-- WHAT IS EXPECTED --
Examine each line of the listing below. Copy those in which the string "match" appears.

-- GIVEN RECORDS --
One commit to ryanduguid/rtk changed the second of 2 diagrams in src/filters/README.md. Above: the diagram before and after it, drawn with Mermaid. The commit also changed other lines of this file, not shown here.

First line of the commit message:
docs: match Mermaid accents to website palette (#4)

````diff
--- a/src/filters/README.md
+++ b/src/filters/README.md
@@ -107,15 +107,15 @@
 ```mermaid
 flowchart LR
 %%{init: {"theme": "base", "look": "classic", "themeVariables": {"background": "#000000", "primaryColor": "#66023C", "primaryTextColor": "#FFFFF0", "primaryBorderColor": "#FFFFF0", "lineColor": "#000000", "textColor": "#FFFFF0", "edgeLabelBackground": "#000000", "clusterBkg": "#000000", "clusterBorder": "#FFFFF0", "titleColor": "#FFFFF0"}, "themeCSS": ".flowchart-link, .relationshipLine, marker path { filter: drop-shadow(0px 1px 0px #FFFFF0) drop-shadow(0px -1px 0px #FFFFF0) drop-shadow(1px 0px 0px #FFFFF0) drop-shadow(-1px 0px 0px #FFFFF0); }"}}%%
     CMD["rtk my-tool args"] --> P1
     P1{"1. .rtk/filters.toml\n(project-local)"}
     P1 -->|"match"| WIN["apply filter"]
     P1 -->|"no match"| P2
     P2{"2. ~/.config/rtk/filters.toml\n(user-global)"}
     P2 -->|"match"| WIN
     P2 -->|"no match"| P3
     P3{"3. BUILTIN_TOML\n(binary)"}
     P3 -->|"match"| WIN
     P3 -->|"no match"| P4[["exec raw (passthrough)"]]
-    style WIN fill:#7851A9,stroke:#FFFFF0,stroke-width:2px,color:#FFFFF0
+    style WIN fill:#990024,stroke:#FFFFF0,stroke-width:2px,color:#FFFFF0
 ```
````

-- RESULT --
docs: match Mermaid accents to website palette (#4)
     P1 -->|"match"| WIN["apply filter"]
     P1 -->|"no match"| P2
     P2 -->|"match"| WIN
     P2 -->|"no match"| P3
     P3 -->|"match"| WIN
     P3 -->|"no match"| P4[["exec raw (passthrough)"]]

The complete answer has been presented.